Here’s what we now know about Oregon State pitcher Luke Heimlich: He’s the top pitcher on the nation’s No. 1-ranked college baseball team, a major league prospect who has led the Beavers into this weekend’s NCAA Super Regional against Vanderbilt.
He’s also a registered sex offender, having pleaded guilty to a single charge of molesting a 6-year-old family member in his home state of Washington when he was 15. Prosecutors there initially charged him with two counts of molestation — a Class A felony in Washington — over incidents that took place from September 2009 through September 2010 (the victim was 4 years old when it began) and from September 2011 to December 2011. Heimlich eventually pleaded guilty to one count of molestation as part of an agreement in which prosecutors dropped the other charge.
“I admit that I had sexual contact” with the girl, Heimlich wrote in the documents concerning the plea deal, which called for him to serve 40 weeks of detention at a juvenile rehabilitation facility. But that part of the sentence was suspended and he served no time. Instead, he entered a diversion program, received two years of probation and was ordered to attend sex offender treatment for two years.

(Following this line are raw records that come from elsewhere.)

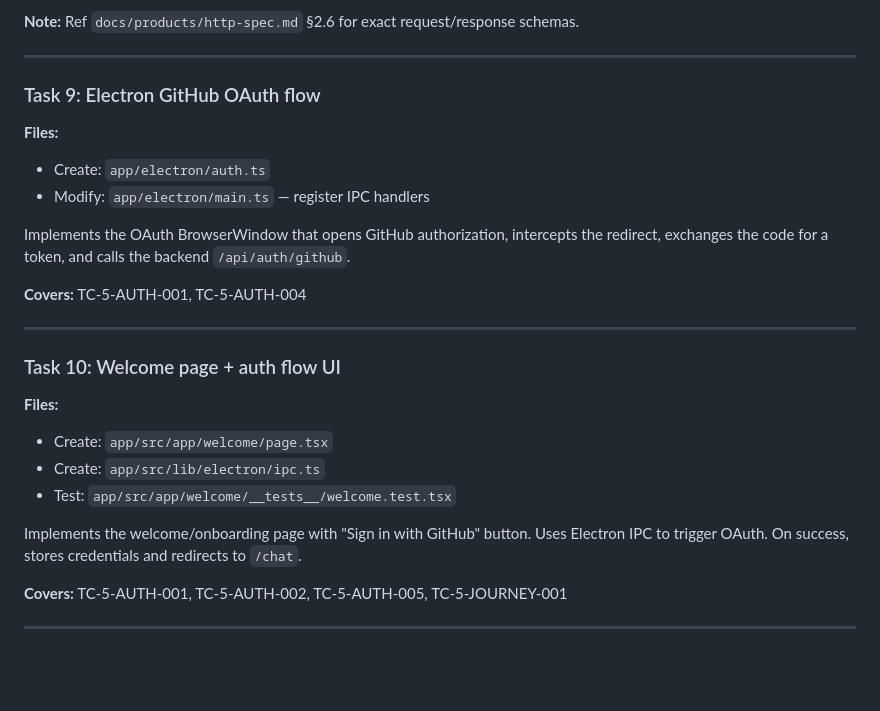
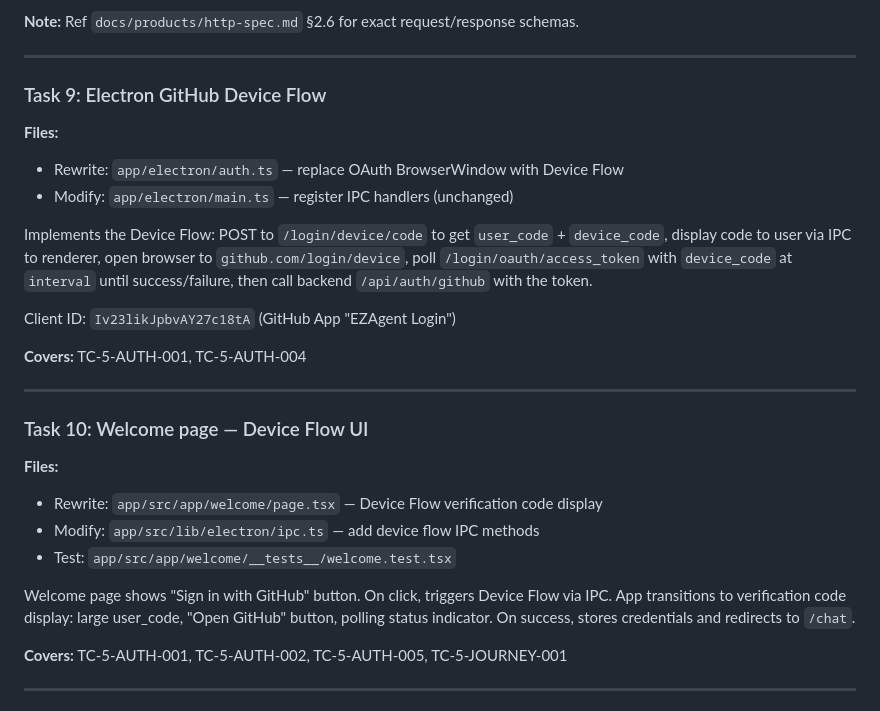
Before and after one commit to ezagent42/monorepo, a Markdown page: docs/plan/2026-03-04-chat-app-implementation.md, the part around the change. GitHub-like rendering; blank space fills up the shorter version.

Commit message:
docs(app): update implementation plan Tasks 9-10 for Device Flow

```diff
--- a/docs/plan/2026-03-04-chat-app-implementation.md
+++ b/docs/plan/2026-03-04-chat-app-implementation.md
@@ -865,26 +865,28 @@ Add `POST /api/auth/github`, `GET /api/auth/session`, `POST /api/auth/logout` to
 
 ---
 
-### Task 9: Electron GitHub OAuth flow
+### Task 9: Electron GitHub Device Flow
 
 **Files:**
-- Create: `app/electron/auth.ts`
-- Modify: `app/electron/main.ts` — register IPC handlers
+- Rewrite: `app/electron/auth.ts` — replace OAuth BrowserWindow with Device Flow
+- Modify: `app/electron/main.ts` — register IPC handlers (unchanged)
 
-Implements the OAuth BrowserWindow that opens GitHub authorization, intercepts the redirect, exchanges the code for a token, and calls the backend `/api/auth/github`.
+Implements the Device Flow: POST to `/login/device/code` to get `user_code` + `device_code`, display code to user via IPC to renderer, open browser to `github.com/login/device`, poll `/login/oauth/access_token` with `device_code` at `interval` until success/failure, then call backend `/api/auth/github` with the token.
+
+Client ID: `Iv23likJpbvAY27c18tA` (GitHub App "EZAgent Login")
 
 **Covers:** TC-5-AUTH-001, TC-5-AUTH-004
 
 ---
 
-### Task 10: Welcome page + auth flow UI
+### Task 10: Welcome page — Device Flow UI
 
 **Files:**
-- Create: `app/src/app/welcome/page.tsx`
-- Create: `app/src/lib/electron/ipc.ts`
+- Rewrite: `app/src/app/welcome/page.tsx` — Device Flow verification code display
+- Modify: `app/src/lib/electron/ipc.ts` — add device flow IPC methods
 - Test: `app/src/app/welcome/__tests__/welcome.test.tsx`
 
-Implements the welcome/onboarding page with "Sign in with GitHub" button. Uses Electron IPC to trigger OAuth. On success, stores credentials and redirects to `/chat`.
+Welcome page shows "Sign in with GitHub" button. On click, triggers Device Flow via IPC. App transitions to verification code display: large user_code, "Open GitHub" button, polling status indicator. On success, stores credentials and redirects to `/chat`.
 
 **Covers:** TC-5-AUTH-001, TC-5-AUTH-002, TC-5-AUTH-005, TC-5-JOURNEY-001
 
```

Heimlich also was ordered to register as a Level 1 sex offender in Washington state, a category that characterizes the offender as having “the lowest possible risk to the community and their likelihood to re-offend is considered minimal.” Still, Oregon law mandated that he was required to register as a sex offender in that state when he arrived in Corvallis to play baseball for the Beavers in September 2014. At some point around that time he did, but this year he failed to update his status as required and in April he was charged with a misdemeanor, a charge that later was dismissed when prosecutors agreed that he did not have sufficient knowledge of Oregon reporting requirements.
And that’s how the Oregonian learned that Luke Heimlich was a sex offender, because his misdemeanor citation for failure to update his status became a matter of public record. The newspaper then was able to obtain the court documents from Washington state via an open-records request, because although most cases involving crimes committed by juveniles are kept sealed, “Washington considers the type of crime Heimlich committed to be so serious that the records are not confidential for juvenile offenders,” the Oregonian’s Mark Katches wrote in an explanation of how the paper came about the story when it did.

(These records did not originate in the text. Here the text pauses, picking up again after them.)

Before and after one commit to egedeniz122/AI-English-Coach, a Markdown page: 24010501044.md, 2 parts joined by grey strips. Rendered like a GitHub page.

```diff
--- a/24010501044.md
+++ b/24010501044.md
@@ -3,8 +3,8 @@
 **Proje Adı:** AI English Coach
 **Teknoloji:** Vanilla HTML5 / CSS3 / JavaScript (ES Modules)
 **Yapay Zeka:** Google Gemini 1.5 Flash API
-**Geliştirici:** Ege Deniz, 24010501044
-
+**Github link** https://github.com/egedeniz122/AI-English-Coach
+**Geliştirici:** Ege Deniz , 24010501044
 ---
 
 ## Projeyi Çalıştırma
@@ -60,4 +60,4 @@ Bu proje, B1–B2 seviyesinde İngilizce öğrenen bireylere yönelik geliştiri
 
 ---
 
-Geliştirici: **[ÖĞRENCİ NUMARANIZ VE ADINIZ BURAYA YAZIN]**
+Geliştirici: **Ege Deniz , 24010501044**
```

The timing of the story was unfortunate — with the top-ranked Beavers two wins away from the College World Series — but ultimately irrelevant. The Oregonian published the story when it was fully reported, and that just happened to be on the eve of the Super Regionals. It would have garnered similar notice if it had been published earlier this year, or last year, or anytime since Heimlich’s arrival in Corvallis. It would have been even more impactful had it been published after he had been selected in next week’s MLB draft. According to Baseball America, Heimlich is the 43rd-best prospect in the nation, though the publication announced Thursday that it was removing him from its all-America team. Editor John Manuel also said that MLB teams already knew about Heimlich’s past.
To answer several questions, it sounds like several teams did already know the Heimlich news; we’re all the ones just finding out.
— John Manuel (@johnmanuelba) June 8, 2017
But going beyond Heimlich’s horrible crime, the fact that he fulfilled the requirements of his guilty plea and questions about the timing of the story, this story illustrates the gray areas surrounding colleges’ acceptance of convicted criminals. On the one hand, there is a movement afoot to open higher education to more people, felons included, and in 2016 the U.S. Department of Education directed colleges and universities “to narrowly target the questions they ask applicants about criminal backgrounds,” the Oregonian’s Danny Moran and Brad Schmidt wrote. Plus, Oregon State has no policy barring student-athletes with past felony convictions from playing for the school’s athletic teams and does not ask prospective student-athletes to disclose prior criminal convictions during the admissions process, the Oregonian reported.
However, Oregon State does have a policy regarding registered sex offenders. Once school officials become aware that one of their students has a sex crime on their record — whether they are informed by the students themselves or informed by the police — they are banned from the residence halls and from working in any capacity with minors through student employment, teaching, volunteer or outreach programs. Plus, the athletic department is supposed to be notified when the school discovers that a student-athlete is a sex offender.
It’s unclear whether the school followed that policy. On Thursday, after the Oregonian published its story, Oregon State President Ed Ray issued a statement in which he didn’t reveal when the school became aware that Heimlich was a registered sex offender. He merely laid out the school’s policies while also calling the situation “disturbing” and saying that “OSU does not condone the conduct as reported.” Likewise, no one at the school would confirm to the Oregonian when they became aware of Heimlich’s status as a sex offender, whether Heimlich disclosed this fact to anyone at the school when he arrived on camps or even if they knew about it before the Oregonian published its story.
Heimlich remains on the team after compiling an 11-1 record with a 0.76 ERA this season, and Oregon State’s coach said he could take the mound in the Super Regional.
“I expect the potential he could be pitching this weekend,” Coach Pat Casey said Thursday, via another Oregonian story.
The mother of Heimlich’s victim wonders how that can be possible.
“I’m appalled that the college he’s going to would even have him on their team,” she told the Oregonian.